Tool #6: Another App
Get signed on for another delivery platform.
Here's the reality with delivery apps. Something will go wrong.
The app will crash at some point. It happens with all of them. Sometimes there will be too many other couriers working for the same app and things will get slow.
I think it's a good idea to concentrate solely on one delivery app until you get very familiar with how it works. Hower, I recommend getting signed on immediately with one or more other apps so that you have a backup when needed. It gives you an option that you can fall back on when things do go wrong or when the one you are working gets too slow.
You can sign up for Doordash using my affiliate link here
Search for other delivery opportunities in your area at Appjobs
Note about referral links: Depending on your location and the current need for couriers, delivery apps may offer additional bonuses when using a referral code. I may receive compensation when certain conditions are met.
Tool #7: A Uniform
I'm not necessarily talking about a uniform for any of the delivery companies. In fact, I refuse to wear any of their logos.

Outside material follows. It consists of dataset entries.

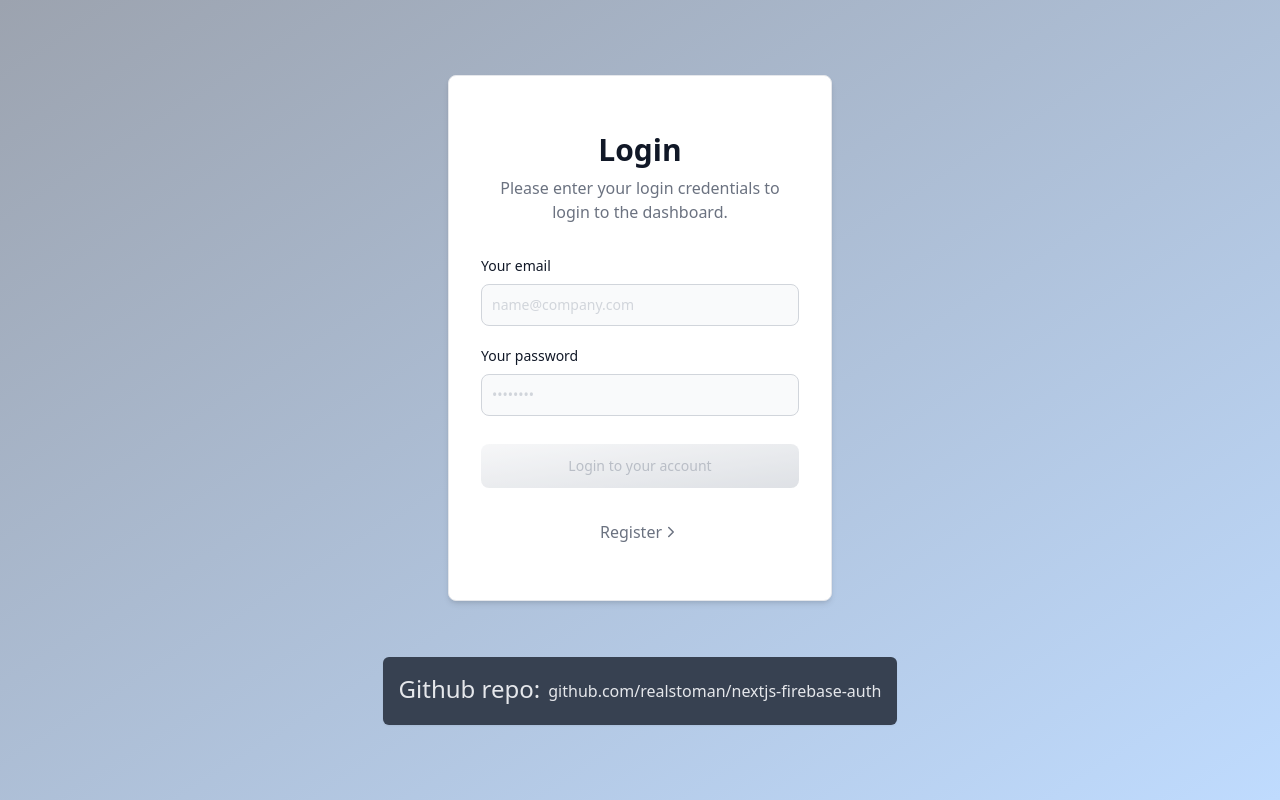
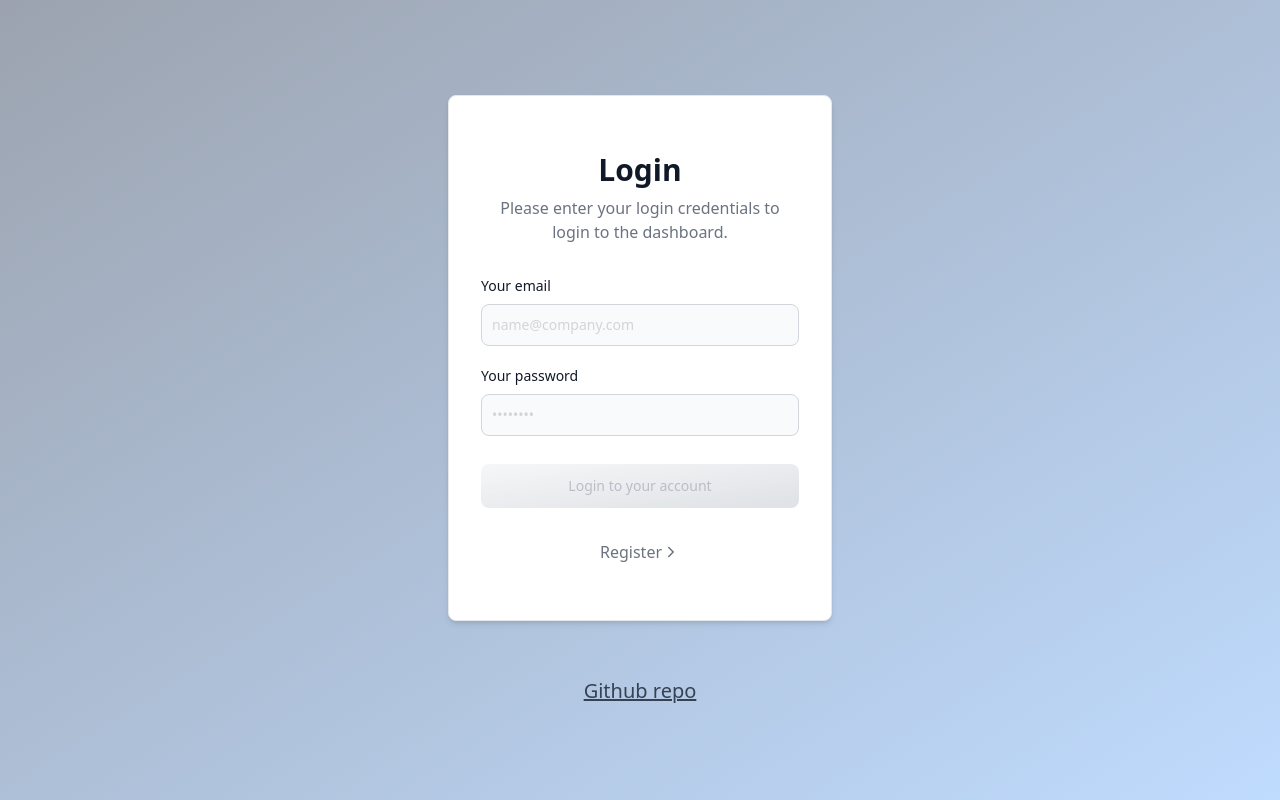
Before and after one commit to realstoman/nextjs-firebase-auth, a Next.js app: page / in a window 1280 px wide. Built offline with nearby package versions, Linux system fonts and the light colour scheme; no server answers.

Commit message:
Update footer link

```diff
--- a/components/common/Footer.tsx
+++ b/components/common/Footer.tsx
@@ -1,16 +1,13 @@
 function Footer() {
 	return (
 		<>
-			<div className="flex items-center justify-center mt-14 bg-gray-700 rounded-md px-4 shadow-sm">
-				<p className="text-2xl md-text-3xl text-primary-dark dark:text-primary-light mb-5 mr-2 mt-4 text-gray-200 ">
-					Github repo:
-				</p>
+			<div className="flex items-center justify-center mt-14 ">
 				<a
 					href="https://github.com/realstoman/nextjs-firebase-auth"
 					target="__blank"
-					className="text-gray-200 hover:text-white cursor-pointer"
+					className="text-gray-700 hover:text-gray-900 cursor-pointer underline text-xl"
 				>
-					github.com/realstoman/nextjs-firebase-auth
+					Github repo
 				</a>
 			</div>
 		</>
```
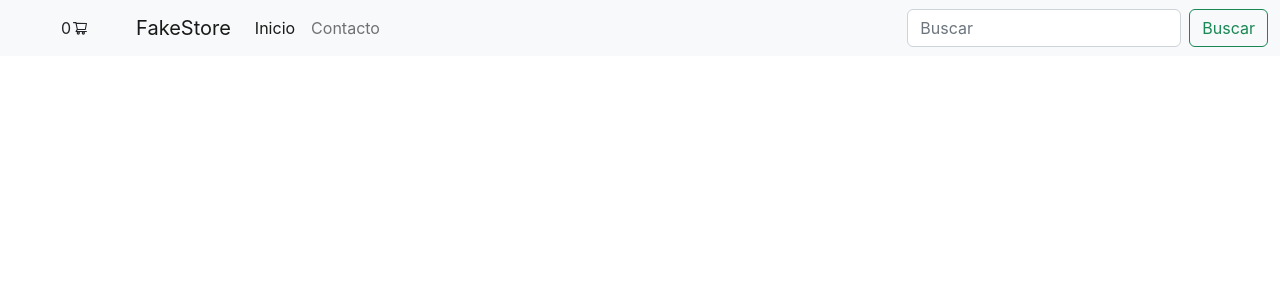
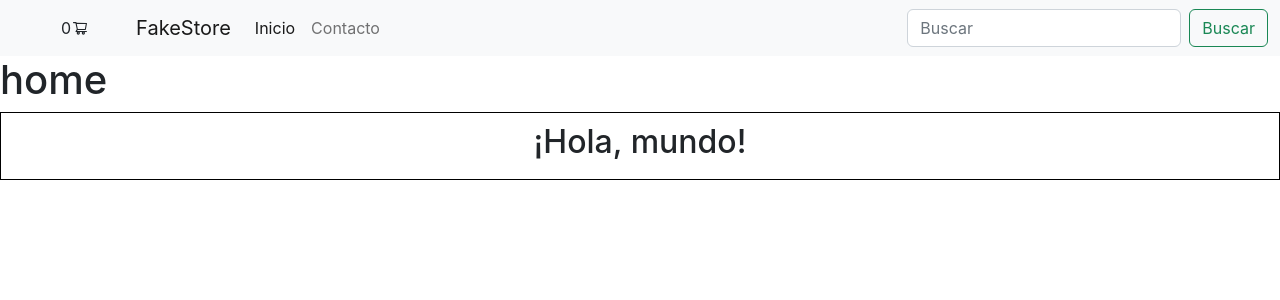
Before and after one commit to emikourtis/entregaFinal-kourtis, a React (Create React App) app: page / in a window 1280 px wide. Shown: the top 300 px of the page. Built offline with nearby package versions, Linux system fonts and the light colour scheme.

Commit message:
agregue itemlistcontainer

```diff
--- a/src/App.js
+++ b/src/App.js
@@ -1,23 +1,20 @@
-
-import './App.css';
+import React from 'react';
 import { BrowserRouter, Route, Routes } from 'react-router-dom';
-import Navbar from './components/Navbar';
 import Home from './components/Home';
 import Contact from './components/Contact';
+import Navbar from './components/Navbar';
+import ItemListContainer from './components/ItemListContainer';
 
 function App() {
   return (
-    <div className="App">
-      <BrowserRouter>
+    <BrowserRouter>
+      <Navbar />
         <Routes>
-          <Route path='/' element={ <Navbar /> } >
-            <Route path='home' element={ <Home /> } />
-            <Route path='contact' element={ <Contact /> } />
-          </Route>
+          <Route path="/" element={<Home />} />
+          <Route path="/contact" element={<Contact />} />
+
         </Routes>
-      </BrowserRouter>
-
-    </div>
+    </BrowserRouter>
   );
 }
 
--- a/src/components/CartWidget.jsx
+++ b/src/components/CartWidget.jsx
@@ -3,7 +3,7 @@ import React from 'react';
 const CartWidget = () => {
   return (
     <a className="btn nav-link ms-5" >
-      <span className="fa-solid " id="carritoContenedor">0</span>
+      <span className="fa-solid ">0</span>
     </a>
   );
 }
--- a/src/components/Home.jsx
+++ b/src/components/Home.jsx
@@ -1,8 +1,10 @@
 import React from 'react';
+import ItemListContainer from './ItemListContainer';
 
-const Home = () => {
+const Home = ( {greeting} ) => {
     return (<div>
         <h1>home</h1>
+        <ItemListContainer greeting="¡Hola, mundo!" />
     </div>)
 }
 
--- /dev/null
+++ b/src/components/ItemListContainer.jsx
@@ -0,0 +1,11 @@
+import React from 'react';
+
+const ItemListContainer = ({ greeting }) => {
+  return (
+    <div style={{ border: '1px solid black', padding: '10px' }}>
+      <h2 style={{ textAlign: 'center' }}>{greeting}</h2>
+    </div>
+  );
+};
+
+export default ItemListContainer;
--- a/src/components/Navbar.jsx
+++ b/src/components/Navbar.jsx
@@ -2,7 +2,7 @@ import React from 'react';
 import { Link } from 'react-router-dom';
 import { AiOutlineShoppingCart } from 'react-icons/ai';
 import CartWidget from './CartWidget';
-import Contact from './Contact';
+
 
 
 const Navbar = () => {
@@ -14,14 +14,14 @@ const Navbar = () => {
                 <div className="container-fluid">
                     <CartWidget />
                     <AiOutlineShoppingCart />
-                    <Link className="navbar-brand ms-5" to='/Home'>FakeStore</Link>
+                    <Link className="navbar-brand ms-5" to='/'>FakeStore</Link>
                     <button className="navbar-toggler" type="button" data-bs-toggle="collapse" data-bs-target="#navbarSupportedContent" aria-controls="navbarSupportedContent" aria-expanded="false" aria-label="Toggle navigation">
                         <span className="navbar-toggler-icon"></span>
                     </button>
                     <div className="collapse navbar-collapse" id="navbarSupportedContent">
                         <ul className="navbar-nav me-auto mb-2 mb-lg-0">
                             <li className="nav-item">
-                                <Link className="nav-link active" aria-current="page" to="/Home">Inicio</Link>
+                                <Link className="nav-link active" aria-current="page" to="/">Inicio</Link>
                             </li>
                             <li className="nav-item">
                                 <Link className="nav-link" to='/Contact'>Contacto</Link>
```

But I do have a uniform that I put together. For me, it's simply a red shirt, casual slacks, and a fedora. Yours can be whatever you want. You can easily make it up out of your existing wardrobe, you don't have to go get anything. But put together something that gives you a professional feel, because… you are a professional.
I wear a red shirt because it's a common color for couriers. It also stands out and helps me get attention at the restaurants. People have been found to tip better when someone is wearing red. The fedora helps me stand out, get remembered by customers AND by restaurant staff. All of that gets me in and out and on to the next delivery quicker.
Here's the main reason I find the uniform to be so critical: It's all about mindset. When you dress professionally, you feel professional. And the thing is, you ARE a professional. Which brings me to #8:
Tool #8: A Business Attitude.
These companies insist on hiring independent contractors. Not employees.
Being an independent contractor means you're working for them as a business instead of as an individual. Technically and legally, you are running a business.
On one hand, they're dodging responsibilities and refusing to protect the people who do work for them. The best way to avoid being taken advantage of in this scenario is to beat them with their own game. Embrace the fact you are a business owner and claim your rights as a business owner. Don't give them an out and reward them by thinking like an employee, but instead think like a business owner.
Adopt a business attitude. Be the boss.
Because the bottom line is, when they chose this model, they chose to make themselves your customer.
NOT your boss.
That changes the power of the relationship dramatically when you take that attitude. Treat this like a business. Become the boss, not the employee.
Be the Boss and Give Yourself the Tools to succeed.
You see the difference all the time between the businesses that are just existing, and the ones that mean business. Some do just the minimum, and you can see the results.
Delivery work can be a great opportunity. You might be amazed at how well you can do with this gig. Taking these small steps and assembling this small list of tools will give you a great head start.
And from there…. it's up to you. Go out there and be the boss.